Painting rooftops white is a simple and cost effective way to reduce energy consumption by reflecting the sun’s heat, lowering cooling costs, and in turn mitigating global warming. This piece raises awareness on certain factors particular to urban environments such as “Urban Heat Island”, the phenomenon of excessive heat build-up in large cities caused by solar radiation being absorbed and retained in building materials such as metal, concrete and asphalt.

The playful style of this PSA encourages viewers to do their part against what may seem an otherwise insurmountable global problem.

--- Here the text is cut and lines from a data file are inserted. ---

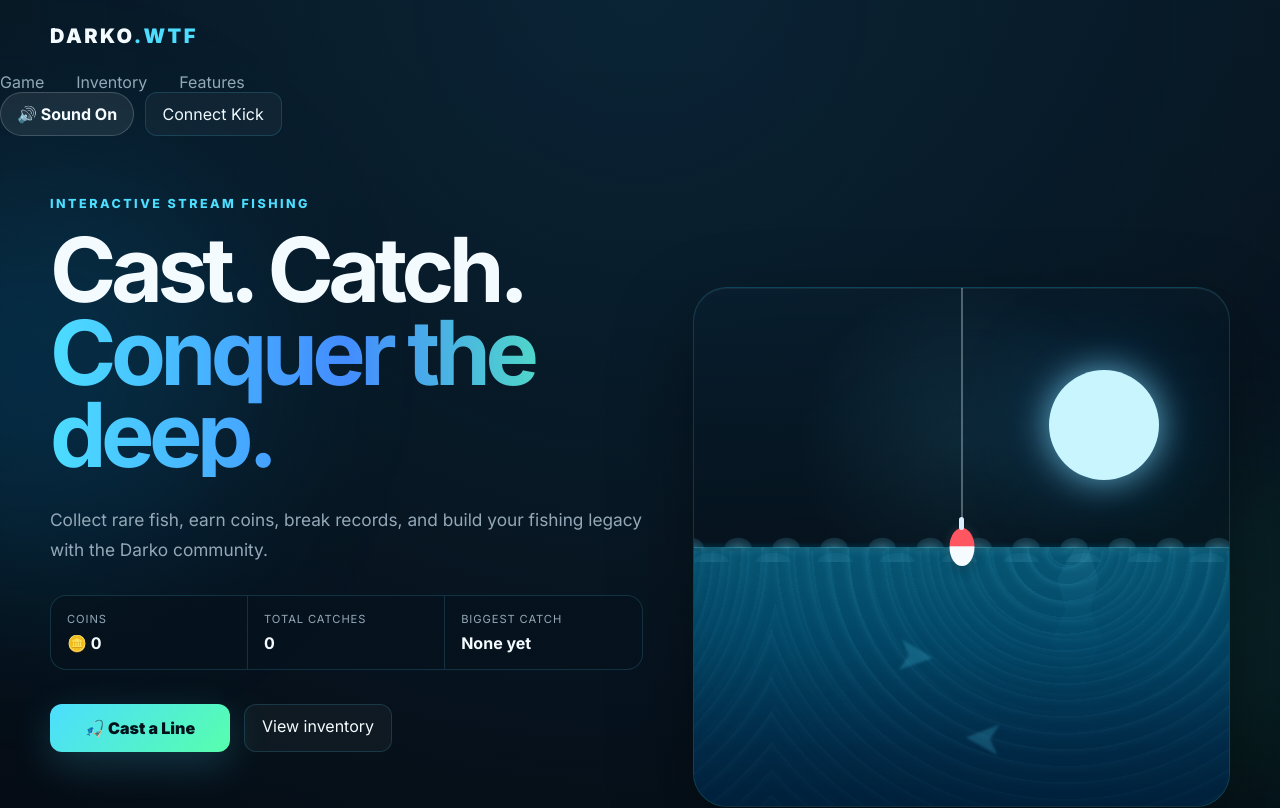
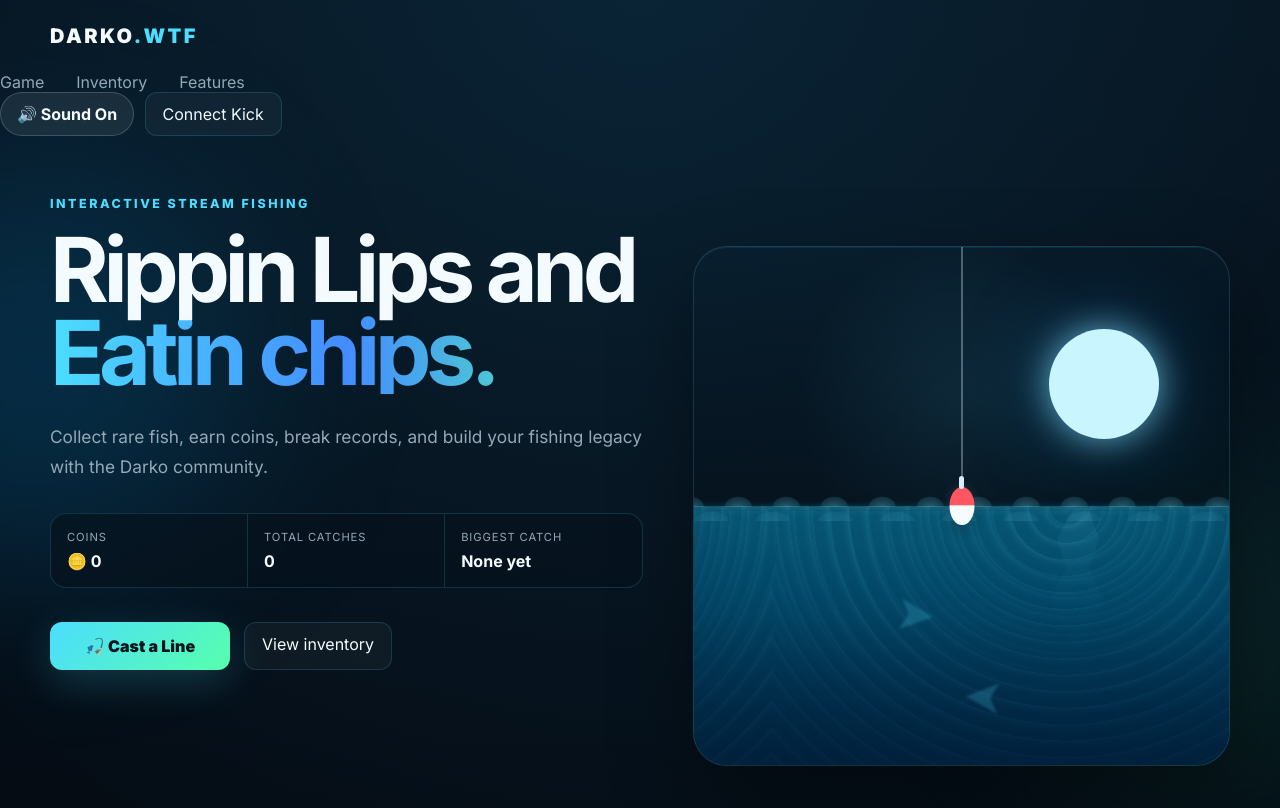
Before and after one commit to jeffthegreat79-prog/darko, a React (Vite) app: page / in a window 1280 px wide. Shown: the top 808 px of the page. Built offline with nearby package versions, Linux system fonts and the light colour scheme; no server answers.

Commit message:
Update fishing game slogan

```diff
--- a/src/App.jsx
+++ b/src/App.jsx
@@ -719,8 +719,9 @@
           <p className="eyebrow">Interactive stream fishing</p>
 
           <h1>
-            Cast. Catch.
-            <span> Conquer the deep.</span>
+            Rippin Lips
+            and
+            <span> Eatin chips.</span>
           </h1>
 
           <p className="hero-description">
```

Something as simple as painting rooftops white is a surprisingly effective as well as financially rewarding solution.




[su_tooltip style=”green” content=”This video was produced in collaboration with City Atlas. Information and facts from cityatlas.org and whitetopsnyc.org and nyc.gov.”][su_button] Video Credit [/su_button][/su_tooltip]

Watch more:

[su_heading]A mini documentary about The White Roof Project which is a nonprofit organization dedicated to curbing climate change through a simple solution.

Video by Matt Dunne, Justin Baez, Eric Abram, Adam Matos, Andrew Sclafani[/su_heading]

What you can do:

Find out how you can help the cause!

 Website | Research FAQs | Facebook

Learn more about some DIY rooftop projects you can do in New Haven! The White Roof project tells you how & answers a few questions (below):

What’s cool about white paint?
This unique coating stays cooler by reflecting the sun’s rays. It’s rubbery and elastic, that means it can bend on hot days. It lasts longer than a black tar roof, it’s more durable, and when you have to re-coat it many years later you simply add another coat right on top of it. No need to rip up all the black tar.

You can save up to 40% on your electricity bill.
A black tar roof on a 90 degree day can be up to 180 degrees Fahrenheit, nearly double the temphappy consumererature of the outside air. A white rooftop on the other hand will only be around 100 degrees Fahrenheit. On the inside of the home is where you really start to feel the benefits. When you walk into your home with a white rooftop it’s actually going to be cooler than the outside air, around 80 degrees Fahrenheit. Whereas on a black rooftop it’s more like an oven, and you’ll be baking at around 115 degrees Fahrenheit. Of course you’ll immediately turn the air conditioner on, and that’s exactly why you save money when you have a white rooftop instead of a black rooftop.

It reflects sunlight.
The funny thing about the idea is that it’s just so simple. Think about it. When you walk out on a hot day with a black shirt on, you get hotter. It’s because the black shirt is absorbing the rays of the sun. Well, when you wear a white shirt the opposite is true, you are literally reflecting the sun’s rays and are cooler because of it. The same is true of a rooftop. When you have a white roof you reflect up to 85% or more of the sun’s rays. On a black rooftop you only reflect around 20%, major setback for you and the environment.

It reduces smog.
Heat trapping raises ambient air temperatures and causes additional smog to become stuck in our cities. This lowers air quality and causes the summer smog domes that can be observed around American metropolises. White rooftops can help alleviate some of that heat trapping, and if implemented on a large scale could lower air temperatures and reduce smog in our cities. A black rooftop keeps smog in and makes it harder for us all to breathe.

cityscape on globe

It keeps rain cool.
Something people don’t talk about often enough is how much hotter rain water is in the summer. That’s because black rooftops are really hot, and when rain hits them they get cooled down. What do you think absorbs that heat? The rainwater that is going straight down into sewers and directly back into our waterways. In fact a black rooftop can actually make storm water up to 30 degrees Fahrenheit hotter! A temperature reading of a river on the surface of the water shows that it can be up to 8 degrees Fahrenheit warmer right after a storm. Heating up our waters is bad and destructive.


Want more white rooftops in #nhv?

The White Roof Project is recruiting new buildings, communities, neighborhood partners (and even new cities) all year long. To identify a building or learn more about working with the organization, email info [@] whiteroofproject.org.